Requirement:
Scan the entries below for the word "transform". Copy each line that has it.

Material to process:
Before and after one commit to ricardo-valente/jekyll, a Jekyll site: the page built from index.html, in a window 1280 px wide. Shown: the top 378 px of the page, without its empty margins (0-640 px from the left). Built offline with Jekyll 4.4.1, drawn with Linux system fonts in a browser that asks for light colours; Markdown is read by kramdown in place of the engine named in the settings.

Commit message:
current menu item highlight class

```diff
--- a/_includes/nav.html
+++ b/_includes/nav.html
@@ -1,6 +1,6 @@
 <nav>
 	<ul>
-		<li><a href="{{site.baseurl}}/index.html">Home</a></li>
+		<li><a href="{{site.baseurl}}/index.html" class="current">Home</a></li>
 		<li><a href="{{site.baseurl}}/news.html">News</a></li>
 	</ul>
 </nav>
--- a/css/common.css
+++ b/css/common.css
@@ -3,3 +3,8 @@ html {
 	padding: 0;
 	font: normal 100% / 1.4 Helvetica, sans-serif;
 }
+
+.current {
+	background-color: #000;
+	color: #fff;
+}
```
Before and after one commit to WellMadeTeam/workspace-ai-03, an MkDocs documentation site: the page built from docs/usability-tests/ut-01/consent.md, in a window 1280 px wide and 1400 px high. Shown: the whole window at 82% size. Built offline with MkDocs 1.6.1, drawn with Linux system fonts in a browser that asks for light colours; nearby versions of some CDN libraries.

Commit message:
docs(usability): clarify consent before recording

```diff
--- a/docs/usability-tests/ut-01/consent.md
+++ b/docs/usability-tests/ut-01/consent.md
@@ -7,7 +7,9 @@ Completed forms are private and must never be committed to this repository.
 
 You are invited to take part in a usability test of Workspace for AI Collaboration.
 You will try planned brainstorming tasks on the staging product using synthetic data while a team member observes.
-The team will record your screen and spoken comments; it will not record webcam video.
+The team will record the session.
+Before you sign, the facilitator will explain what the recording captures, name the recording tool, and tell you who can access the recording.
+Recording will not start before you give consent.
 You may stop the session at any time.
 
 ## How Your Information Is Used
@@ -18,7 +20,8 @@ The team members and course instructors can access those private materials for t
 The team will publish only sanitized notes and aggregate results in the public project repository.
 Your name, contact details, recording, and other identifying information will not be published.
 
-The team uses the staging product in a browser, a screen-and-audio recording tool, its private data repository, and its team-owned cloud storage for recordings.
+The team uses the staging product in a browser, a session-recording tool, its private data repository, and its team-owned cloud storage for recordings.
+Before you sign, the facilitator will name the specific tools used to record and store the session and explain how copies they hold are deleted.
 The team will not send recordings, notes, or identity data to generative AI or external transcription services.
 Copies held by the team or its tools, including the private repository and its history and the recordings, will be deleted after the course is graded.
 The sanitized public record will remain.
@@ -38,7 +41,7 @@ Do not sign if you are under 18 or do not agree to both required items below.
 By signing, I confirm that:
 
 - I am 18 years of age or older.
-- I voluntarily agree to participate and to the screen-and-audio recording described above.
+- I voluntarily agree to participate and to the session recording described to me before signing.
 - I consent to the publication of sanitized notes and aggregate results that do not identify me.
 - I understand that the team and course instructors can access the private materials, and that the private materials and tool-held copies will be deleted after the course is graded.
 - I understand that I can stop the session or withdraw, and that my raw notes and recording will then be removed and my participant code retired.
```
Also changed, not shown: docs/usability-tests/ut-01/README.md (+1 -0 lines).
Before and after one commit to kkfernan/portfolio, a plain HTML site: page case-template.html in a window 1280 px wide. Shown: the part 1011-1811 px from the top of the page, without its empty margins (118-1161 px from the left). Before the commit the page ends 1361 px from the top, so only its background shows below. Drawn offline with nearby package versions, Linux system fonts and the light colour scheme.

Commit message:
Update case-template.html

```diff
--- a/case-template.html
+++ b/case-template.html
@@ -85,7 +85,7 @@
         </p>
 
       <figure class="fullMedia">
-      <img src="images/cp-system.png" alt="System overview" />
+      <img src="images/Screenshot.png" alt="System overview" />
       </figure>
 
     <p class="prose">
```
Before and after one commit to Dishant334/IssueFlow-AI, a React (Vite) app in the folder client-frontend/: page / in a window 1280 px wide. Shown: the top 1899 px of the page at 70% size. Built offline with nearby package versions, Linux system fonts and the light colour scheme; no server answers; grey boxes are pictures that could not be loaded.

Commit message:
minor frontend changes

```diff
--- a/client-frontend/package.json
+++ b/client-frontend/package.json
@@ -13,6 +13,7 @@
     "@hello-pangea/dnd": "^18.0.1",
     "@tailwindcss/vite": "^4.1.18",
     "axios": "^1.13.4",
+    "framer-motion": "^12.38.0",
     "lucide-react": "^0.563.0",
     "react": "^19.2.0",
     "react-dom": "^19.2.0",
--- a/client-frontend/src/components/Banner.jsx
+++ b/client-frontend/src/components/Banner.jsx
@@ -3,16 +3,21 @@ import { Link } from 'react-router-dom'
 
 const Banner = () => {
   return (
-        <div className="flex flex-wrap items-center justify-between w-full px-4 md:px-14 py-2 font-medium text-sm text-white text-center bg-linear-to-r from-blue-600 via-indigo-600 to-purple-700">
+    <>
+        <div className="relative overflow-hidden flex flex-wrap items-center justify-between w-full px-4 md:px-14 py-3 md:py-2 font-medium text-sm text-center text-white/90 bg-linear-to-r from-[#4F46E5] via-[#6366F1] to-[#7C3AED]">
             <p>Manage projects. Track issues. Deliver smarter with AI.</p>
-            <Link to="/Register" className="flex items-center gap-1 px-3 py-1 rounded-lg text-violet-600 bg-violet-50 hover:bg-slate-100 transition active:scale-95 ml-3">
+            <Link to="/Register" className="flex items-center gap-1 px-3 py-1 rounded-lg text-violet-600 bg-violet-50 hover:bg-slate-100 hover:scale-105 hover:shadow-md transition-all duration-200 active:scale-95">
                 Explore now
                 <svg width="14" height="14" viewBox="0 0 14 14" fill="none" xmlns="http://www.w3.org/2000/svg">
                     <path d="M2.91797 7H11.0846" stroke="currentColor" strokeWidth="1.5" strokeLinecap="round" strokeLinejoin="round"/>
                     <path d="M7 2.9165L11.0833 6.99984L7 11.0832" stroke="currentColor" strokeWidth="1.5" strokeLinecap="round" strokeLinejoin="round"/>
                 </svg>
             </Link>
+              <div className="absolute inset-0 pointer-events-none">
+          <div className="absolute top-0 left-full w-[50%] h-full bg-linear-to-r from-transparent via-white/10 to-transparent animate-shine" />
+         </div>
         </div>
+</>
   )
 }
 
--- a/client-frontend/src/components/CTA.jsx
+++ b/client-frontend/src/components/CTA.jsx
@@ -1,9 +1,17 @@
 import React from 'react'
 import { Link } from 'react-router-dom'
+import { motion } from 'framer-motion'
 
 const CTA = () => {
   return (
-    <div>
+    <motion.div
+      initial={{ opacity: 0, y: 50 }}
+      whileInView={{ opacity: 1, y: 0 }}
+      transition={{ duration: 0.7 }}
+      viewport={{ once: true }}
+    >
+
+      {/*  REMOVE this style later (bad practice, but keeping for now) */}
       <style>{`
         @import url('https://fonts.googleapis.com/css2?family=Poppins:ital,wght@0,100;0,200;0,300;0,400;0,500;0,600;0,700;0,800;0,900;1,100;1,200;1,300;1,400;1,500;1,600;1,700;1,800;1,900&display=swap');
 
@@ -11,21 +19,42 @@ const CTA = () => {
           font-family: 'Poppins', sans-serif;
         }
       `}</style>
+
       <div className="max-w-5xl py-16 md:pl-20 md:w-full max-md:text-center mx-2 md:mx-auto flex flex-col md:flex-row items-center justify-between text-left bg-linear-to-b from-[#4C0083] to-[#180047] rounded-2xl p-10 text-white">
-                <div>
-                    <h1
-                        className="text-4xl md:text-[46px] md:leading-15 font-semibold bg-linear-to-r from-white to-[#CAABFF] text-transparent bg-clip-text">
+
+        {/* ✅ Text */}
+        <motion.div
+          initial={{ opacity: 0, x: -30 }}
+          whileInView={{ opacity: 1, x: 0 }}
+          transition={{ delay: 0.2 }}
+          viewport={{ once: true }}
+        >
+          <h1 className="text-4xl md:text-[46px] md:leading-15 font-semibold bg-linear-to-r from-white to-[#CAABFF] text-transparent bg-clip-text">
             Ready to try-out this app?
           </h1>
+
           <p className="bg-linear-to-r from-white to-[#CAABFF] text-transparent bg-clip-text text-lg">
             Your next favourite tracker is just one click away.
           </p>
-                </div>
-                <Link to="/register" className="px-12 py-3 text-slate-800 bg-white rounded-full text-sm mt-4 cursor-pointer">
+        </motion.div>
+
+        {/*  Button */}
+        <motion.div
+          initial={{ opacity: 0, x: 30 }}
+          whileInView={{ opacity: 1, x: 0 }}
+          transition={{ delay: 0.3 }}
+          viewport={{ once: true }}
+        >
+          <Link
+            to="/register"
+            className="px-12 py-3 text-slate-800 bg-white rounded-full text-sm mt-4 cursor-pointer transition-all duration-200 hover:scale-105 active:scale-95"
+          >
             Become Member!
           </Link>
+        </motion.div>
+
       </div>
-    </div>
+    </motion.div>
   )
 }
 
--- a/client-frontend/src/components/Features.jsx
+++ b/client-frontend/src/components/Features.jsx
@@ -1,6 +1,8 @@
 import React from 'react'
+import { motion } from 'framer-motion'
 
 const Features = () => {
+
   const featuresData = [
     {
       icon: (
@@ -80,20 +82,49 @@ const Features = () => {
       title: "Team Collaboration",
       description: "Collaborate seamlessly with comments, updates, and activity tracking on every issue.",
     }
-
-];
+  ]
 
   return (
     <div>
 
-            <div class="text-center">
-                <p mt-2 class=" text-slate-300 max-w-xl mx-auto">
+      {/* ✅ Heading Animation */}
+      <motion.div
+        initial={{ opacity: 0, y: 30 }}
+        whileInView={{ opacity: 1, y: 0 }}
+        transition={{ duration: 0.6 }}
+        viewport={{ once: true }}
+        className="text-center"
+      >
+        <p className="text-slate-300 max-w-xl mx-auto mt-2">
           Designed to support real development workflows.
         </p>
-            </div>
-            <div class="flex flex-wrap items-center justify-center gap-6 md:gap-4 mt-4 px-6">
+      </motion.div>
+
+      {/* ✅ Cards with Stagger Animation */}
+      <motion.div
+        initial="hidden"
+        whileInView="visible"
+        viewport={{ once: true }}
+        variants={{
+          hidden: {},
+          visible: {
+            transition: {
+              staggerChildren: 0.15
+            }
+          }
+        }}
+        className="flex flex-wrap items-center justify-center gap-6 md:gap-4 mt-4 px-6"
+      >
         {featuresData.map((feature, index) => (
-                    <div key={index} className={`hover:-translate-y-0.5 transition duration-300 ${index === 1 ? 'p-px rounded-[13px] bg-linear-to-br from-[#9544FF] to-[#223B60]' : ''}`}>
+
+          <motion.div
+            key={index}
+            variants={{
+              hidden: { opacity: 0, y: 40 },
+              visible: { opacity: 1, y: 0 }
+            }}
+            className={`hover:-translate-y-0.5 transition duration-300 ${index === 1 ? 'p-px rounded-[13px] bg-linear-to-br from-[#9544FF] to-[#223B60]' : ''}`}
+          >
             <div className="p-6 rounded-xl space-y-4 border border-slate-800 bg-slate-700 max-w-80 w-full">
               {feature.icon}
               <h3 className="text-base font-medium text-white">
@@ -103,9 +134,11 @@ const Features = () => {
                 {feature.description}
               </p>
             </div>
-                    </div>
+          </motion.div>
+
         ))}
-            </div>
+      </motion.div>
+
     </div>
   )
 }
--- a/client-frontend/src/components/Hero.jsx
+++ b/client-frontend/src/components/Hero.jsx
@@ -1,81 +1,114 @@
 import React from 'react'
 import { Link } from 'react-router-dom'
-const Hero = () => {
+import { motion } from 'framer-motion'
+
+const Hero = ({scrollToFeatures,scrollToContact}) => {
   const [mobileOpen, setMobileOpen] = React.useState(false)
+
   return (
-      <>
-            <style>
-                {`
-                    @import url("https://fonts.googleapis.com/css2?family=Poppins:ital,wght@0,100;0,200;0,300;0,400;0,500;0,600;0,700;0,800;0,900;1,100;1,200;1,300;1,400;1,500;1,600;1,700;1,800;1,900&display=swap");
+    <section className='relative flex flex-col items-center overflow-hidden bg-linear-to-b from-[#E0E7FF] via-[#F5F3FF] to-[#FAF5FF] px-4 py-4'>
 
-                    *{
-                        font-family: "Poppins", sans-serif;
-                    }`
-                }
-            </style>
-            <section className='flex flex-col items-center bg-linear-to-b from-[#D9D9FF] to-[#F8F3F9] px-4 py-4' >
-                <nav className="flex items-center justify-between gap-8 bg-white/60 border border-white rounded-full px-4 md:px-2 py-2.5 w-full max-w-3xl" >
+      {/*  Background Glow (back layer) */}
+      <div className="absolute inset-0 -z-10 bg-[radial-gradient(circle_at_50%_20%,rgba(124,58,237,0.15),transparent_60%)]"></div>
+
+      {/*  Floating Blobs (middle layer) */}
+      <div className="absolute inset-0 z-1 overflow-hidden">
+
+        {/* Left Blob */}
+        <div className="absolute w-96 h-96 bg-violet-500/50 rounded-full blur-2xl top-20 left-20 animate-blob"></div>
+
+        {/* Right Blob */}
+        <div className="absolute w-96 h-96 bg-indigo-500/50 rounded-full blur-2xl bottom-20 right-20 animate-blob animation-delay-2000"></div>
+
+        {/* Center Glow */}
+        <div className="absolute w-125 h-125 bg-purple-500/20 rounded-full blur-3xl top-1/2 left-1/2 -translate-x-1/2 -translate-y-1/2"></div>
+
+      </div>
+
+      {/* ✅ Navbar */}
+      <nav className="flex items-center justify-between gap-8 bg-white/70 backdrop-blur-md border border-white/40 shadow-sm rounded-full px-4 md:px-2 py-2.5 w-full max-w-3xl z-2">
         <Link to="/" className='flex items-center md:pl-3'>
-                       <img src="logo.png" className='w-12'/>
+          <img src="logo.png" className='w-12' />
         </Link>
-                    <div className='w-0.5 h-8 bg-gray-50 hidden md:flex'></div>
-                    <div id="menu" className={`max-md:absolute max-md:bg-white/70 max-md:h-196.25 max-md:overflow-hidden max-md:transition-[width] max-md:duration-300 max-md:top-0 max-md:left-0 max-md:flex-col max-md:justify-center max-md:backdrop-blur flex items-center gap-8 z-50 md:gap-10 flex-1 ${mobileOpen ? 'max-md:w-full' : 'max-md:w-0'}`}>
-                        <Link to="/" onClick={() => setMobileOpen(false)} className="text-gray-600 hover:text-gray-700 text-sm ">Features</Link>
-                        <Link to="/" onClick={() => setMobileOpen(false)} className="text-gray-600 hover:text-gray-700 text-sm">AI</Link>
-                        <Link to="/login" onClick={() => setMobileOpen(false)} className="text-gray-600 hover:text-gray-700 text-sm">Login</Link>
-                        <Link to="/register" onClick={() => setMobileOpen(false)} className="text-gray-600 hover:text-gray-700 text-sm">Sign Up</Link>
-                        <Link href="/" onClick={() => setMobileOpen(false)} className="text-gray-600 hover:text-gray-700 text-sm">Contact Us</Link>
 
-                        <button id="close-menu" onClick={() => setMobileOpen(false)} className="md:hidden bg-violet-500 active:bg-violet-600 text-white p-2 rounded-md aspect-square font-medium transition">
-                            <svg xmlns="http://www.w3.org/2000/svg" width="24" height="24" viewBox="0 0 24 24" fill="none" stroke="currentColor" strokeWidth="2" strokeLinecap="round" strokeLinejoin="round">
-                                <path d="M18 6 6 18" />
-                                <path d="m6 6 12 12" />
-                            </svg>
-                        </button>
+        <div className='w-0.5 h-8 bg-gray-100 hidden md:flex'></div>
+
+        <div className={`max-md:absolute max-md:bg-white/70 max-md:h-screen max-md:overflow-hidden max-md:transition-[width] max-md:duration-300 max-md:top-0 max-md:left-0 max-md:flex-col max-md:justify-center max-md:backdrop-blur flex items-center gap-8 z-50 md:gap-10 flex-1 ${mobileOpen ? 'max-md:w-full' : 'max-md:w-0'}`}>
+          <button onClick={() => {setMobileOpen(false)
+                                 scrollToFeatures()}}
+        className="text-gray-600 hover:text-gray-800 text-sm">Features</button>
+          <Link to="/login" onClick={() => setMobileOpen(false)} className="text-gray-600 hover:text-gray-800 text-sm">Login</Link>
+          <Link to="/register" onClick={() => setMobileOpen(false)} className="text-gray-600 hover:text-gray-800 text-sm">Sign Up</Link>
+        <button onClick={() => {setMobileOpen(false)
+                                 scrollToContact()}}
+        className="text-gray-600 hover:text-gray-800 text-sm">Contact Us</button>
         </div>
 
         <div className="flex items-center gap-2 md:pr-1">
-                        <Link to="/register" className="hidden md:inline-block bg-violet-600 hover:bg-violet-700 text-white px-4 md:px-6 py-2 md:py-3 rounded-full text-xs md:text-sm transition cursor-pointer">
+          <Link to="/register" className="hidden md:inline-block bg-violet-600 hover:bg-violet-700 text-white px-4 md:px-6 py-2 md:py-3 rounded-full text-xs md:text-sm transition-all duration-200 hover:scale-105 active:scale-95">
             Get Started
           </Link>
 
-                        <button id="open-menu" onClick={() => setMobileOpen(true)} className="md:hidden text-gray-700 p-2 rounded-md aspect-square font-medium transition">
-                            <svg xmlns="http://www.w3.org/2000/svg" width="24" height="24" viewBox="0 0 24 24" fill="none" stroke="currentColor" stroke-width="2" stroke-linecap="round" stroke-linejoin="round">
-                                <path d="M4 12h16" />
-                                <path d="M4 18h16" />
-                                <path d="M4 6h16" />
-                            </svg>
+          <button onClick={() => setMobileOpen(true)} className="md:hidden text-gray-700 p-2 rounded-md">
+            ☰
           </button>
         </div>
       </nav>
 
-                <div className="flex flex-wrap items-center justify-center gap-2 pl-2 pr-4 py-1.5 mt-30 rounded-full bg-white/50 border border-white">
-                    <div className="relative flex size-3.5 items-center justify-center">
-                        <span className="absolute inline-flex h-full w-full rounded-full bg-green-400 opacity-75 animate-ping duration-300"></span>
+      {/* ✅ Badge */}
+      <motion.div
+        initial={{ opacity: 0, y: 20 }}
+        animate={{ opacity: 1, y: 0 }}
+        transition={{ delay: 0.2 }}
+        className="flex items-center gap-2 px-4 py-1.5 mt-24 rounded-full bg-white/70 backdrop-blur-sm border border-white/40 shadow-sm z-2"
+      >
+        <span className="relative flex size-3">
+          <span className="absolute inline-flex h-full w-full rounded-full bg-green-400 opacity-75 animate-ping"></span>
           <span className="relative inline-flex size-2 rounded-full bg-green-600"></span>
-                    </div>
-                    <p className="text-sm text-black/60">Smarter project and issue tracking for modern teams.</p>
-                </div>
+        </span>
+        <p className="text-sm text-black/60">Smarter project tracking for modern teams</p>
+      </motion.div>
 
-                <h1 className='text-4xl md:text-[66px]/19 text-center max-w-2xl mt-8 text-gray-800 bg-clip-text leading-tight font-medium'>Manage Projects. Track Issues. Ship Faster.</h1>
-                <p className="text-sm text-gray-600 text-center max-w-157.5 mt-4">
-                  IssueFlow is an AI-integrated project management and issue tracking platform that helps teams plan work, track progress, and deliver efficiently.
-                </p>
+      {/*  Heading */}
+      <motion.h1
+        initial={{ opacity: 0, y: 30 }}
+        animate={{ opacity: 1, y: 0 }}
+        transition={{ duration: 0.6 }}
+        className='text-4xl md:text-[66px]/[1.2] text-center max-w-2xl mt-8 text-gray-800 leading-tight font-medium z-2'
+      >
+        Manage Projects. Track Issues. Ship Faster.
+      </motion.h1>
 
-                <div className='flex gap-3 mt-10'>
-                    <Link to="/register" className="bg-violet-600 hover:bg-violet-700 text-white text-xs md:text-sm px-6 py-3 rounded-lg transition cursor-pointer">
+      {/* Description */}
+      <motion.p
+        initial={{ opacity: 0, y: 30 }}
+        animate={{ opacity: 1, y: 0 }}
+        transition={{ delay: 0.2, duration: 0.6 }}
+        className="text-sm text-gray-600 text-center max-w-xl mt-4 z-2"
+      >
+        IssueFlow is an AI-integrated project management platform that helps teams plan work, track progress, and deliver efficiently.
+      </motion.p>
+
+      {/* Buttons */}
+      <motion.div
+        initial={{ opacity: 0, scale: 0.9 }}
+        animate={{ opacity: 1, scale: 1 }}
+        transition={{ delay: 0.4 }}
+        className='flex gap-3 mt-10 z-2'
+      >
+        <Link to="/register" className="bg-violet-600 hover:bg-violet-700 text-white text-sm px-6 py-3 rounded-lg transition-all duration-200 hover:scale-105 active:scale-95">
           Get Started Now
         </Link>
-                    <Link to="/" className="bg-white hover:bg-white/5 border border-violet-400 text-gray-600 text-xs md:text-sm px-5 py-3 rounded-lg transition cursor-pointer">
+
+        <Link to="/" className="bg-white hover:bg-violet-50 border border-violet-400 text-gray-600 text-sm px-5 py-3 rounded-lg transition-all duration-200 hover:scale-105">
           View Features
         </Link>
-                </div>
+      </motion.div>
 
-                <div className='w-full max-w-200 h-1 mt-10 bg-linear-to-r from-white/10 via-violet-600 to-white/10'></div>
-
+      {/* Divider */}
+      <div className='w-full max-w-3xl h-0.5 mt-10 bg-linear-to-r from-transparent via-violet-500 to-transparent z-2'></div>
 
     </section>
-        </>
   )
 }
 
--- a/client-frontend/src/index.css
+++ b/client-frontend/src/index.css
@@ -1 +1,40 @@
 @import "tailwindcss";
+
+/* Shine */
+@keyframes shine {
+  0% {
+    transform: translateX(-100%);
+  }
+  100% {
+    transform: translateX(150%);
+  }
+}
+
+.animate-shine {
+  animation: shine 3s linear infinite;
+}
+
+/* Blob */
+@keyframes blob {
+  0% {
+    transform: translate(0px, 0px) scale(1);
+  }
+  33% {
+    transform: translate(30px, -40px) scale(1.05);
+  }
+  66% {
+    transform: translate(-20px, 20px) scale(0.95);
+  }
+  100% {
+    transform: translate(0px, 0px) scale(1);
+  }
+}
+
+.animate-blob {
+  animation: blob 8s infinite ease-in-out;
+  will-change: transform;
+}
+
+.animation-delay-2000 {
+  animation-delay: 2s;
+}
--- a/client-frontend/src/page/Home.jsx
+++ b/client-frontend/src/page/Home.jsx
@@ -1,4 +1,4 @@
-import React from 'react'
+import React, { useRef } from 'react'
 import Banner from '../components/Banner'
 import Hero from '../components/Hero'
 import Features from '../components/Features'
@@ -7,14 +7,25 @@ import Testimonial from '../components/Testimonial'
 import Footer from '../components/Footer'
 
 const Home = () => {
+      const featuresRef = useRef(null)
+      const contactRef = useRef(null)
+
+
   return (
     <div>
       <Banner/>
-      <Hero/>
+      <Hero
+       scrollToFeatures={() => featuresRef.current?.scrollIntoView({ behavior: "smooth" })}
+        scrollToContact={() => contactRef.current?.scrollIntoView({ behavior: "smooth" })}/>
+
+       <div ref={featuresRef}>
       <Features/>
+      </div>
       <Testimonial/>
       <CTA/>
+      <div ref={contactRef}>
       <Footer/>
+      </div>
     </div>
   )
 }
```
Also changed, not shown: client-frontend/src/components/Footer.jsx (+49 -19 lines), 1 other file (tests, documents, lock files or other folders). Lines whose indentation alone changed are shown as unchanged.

Exercise response:
+    transform: translateX(-100%);
+    transform: translateX(150%);
+    transform: translate(0px, 0px) scale(1);
+    transform: translate(30px, -40px) scale(1.05);
+    transform: translate(-20px, 20px) scale(0.95);
+    transform: translate(0px, 0px) scale(1);
+  will-change: transform;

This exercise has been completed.